Also, I want you to understand what these numbers mean. $160 per session would be awesome. In fact, that’s lower than many of the fees in this area for therapy. BUT just because I charge your insurance company $160, this is not what I get paid from them. In most cases, I have a separate contract with each insurance company. They negotiate with me about what therapists should be paid to have the privilege of being on their panel and having access to their patients. On average, this is about $40-50, plus your $15-20 copay. Which leaves me with a $100 deficit. It is illegal for me (or any therapist) to “back bill” or charge you this $100 that is uncovered. So I eat that cost.
I want you to know that while most employers give you a raise every year, insurance companies often cut the fee they are giving me every year.

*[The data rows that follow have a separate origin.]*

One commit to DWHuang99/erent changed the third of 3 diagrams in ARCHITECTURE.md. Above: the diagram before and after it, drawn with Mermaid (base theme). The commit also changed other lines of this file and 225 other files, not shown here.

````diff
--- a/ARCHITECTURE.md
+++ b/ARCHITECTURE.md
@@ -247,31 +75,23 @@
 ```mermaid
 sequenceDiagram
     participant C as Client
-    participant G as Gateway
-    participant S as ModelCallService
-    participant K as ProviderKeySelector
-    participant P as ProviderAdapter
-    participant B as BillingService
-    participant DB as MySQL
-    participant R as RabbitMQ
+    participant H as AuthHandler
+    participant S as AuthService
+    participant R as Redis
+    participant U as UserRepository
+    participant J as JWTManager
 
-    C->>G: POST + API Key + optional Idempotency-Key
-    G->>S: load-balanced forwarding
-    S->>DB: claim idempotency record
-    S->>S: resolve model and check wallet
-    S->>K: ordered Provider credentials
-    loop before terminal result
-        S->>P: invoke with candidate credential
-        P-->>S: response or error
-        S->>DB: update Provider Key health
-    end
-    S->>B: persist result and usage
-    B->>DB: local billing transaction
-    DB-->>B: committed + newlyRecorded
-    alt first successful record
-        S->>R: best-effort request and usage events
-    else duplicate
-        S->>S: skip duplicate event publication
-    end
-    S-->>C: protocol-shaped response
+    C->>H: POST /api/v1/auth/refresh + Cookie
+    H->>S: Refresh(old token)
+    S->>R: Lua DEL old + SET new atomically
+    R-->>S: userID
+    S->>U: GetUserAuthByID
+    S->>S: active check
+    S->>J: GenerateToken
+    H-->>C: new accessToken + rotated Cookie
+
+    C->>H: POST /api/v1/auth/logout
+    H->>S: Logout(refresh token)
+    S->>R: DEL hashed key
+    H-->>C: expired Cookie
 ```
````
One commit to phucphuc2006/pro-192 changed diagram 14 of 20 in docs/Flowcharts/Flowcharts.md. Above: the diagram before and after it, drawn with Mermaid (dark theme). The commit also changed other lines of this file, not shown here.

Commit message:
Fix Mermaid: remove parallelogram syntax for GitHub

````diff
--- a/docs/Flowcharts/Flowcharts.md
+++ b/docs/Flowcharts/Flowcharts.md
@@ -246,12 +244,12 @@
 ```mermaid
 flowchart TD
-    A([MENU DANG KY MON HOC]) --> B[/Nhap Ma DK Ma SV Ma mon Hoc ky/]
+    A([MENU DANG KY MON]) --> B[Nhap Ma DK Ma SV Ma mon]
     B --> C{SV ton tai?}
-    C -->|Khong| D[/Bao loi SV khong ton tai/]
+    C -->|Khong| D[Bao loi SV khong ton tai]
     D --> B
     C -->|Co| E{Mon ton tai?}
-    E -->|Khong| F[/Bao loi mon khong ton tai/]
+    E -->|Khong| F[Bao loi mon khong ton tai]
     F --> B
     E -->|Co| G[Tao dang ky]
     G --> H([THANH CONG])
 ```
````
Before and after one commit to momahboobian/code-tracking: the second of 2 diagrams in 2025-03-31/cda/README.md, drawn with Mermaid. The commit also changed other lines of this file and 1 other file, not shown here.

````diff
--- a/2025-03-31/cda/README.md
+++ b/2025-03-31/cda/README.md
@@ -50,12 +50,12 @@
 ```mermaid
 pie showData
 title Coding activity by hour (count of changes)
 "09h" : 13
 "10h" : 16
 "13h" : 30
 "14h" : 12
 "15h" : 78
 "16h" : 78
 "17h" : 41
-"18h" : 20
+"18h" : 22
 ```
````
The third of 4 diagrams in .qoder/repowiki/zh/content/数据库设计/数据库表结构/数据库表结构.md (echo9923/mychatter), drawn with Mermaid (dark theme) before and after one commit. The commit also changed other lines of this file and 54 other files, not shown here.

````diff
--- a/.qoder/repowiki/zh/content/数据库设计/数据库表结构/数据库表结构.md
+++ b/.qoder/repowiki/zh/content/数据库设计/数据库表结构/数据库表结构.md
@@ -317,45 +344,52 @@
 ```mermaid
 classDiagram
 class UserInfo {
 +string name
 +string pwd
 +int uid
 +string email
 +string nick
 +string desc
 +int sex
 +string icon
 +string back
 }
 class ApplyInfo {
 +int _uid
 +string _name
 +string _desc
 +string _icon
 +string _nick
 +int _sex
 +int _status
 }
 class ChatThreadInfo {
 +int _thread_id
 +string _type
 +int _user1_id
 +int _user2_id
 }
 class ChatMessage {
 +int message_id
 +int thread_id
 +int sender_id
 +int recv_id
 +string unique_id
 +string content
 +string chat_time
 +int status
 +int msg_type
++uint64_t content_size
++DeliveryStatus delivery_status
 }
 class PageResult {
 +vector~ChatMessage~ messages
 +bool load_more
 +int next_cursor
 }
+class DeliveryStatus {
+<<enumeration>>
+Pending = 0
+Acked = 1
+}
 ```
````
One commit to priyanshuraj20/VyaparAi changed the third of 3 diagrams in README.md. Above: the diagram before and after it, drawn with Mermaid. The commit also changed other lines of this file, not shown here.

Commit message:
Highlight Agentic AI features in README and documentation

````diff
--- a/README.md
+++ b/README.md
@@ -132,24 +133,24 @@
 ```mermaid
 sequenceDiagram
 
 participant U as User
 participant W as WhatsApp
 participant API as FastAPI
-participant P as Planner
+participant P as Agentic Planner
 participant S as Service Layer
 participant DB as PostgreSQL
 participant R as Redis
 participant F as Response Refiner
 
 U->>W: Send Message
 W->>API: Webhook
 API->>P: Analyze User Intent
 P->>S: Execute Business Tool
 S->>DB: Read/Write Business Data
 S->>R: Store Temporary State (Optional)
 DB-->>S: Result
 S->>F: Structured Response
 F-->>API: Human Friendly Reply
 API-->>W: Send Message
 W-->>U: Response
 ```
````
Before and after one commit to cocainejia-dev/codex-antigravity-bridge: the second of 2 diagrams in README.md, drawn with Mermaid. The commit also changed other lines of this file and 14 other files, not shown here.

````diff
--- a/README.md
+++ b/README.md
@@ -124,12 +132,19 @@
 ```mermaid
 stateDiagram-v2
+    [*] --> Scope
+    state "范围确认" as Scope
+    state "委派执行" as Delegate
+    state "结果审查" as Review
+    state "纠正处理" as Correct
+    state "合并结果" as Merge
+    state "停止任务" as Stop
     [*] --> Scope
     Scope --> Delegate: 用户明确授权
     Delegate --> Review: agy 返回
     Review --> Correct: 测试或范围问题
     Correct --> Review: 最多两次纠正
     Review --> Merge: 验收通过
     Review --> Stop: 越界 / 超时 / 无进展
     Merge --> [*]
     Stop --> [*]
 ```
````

So somehow, each year I make less and less, without factoring costs of living, etc.
Why does all this matter? Because I want to give solid, ethical, healing care, in the way that I was trained all those years to do. And I will no longer “play the game” of keeping you sick to get $60. I want you to heal, and I want you to be invested in doing it, and I want your privacy respected and confidentiality upheld. All the records that I keep belong to YOU, and if you do not use your insurance, I commit to the following:
I love what I do. I love working with you, working on your goals, helping you heal. I really believe I have the best job in the world. I’ve worked hard for the appropriate qualifications & trainings to provide you with the best, most competent care available. I don’t want to spend my time negotiating on the phone with insurance companies, fighting to get what you should have as a right, or doing hours of paperwork that I am not reimbursed for.
I want to answer questions for you about this process. Please let me know if you want to talk about this and how I can help. I hope this explains a little more about the process & risks of using your insurance for therapy. Some of my clients choose to use their insurance, and I support their choice, now that they have all the facts.
Even if I am not an in network provider with your insurance company, this DOES NOT mean they will not pay for care. "Out of Network" Benefits means you pay me up front, and then your insurance company reimburses YOU directly for the payment. Not every plan has them, but some insurance companies are more willing if you have a prior relationship with a therapist, or if there are very few "in network" providers that offer the same kind/type of therapy or specialization in your area.
Here’s more info on Out Of Network Benefits:
Services may be covered in full or in part by your health insurance even if I am not a contracted provider for your plan. You are responsible for any copay or deductible at the time of your session-check with your insurance to find out what your payment responsibilities will be.
You can check with your insurance carrier about "Out Of Network Benefits" by asking them:
• Do I have mental health benefits?
• What is my deductible? Has it been met?
• How many sessions per calendar year does my plan cover?
• How much will you cover for an out-of-network provider?
• What is the coverage amount per therapy session?
• Do I need approval from my PCP?
You can also utilize a medical savings plan for your copay, if you have one.
Check out more ways to work with me here, there's an option that's right for You!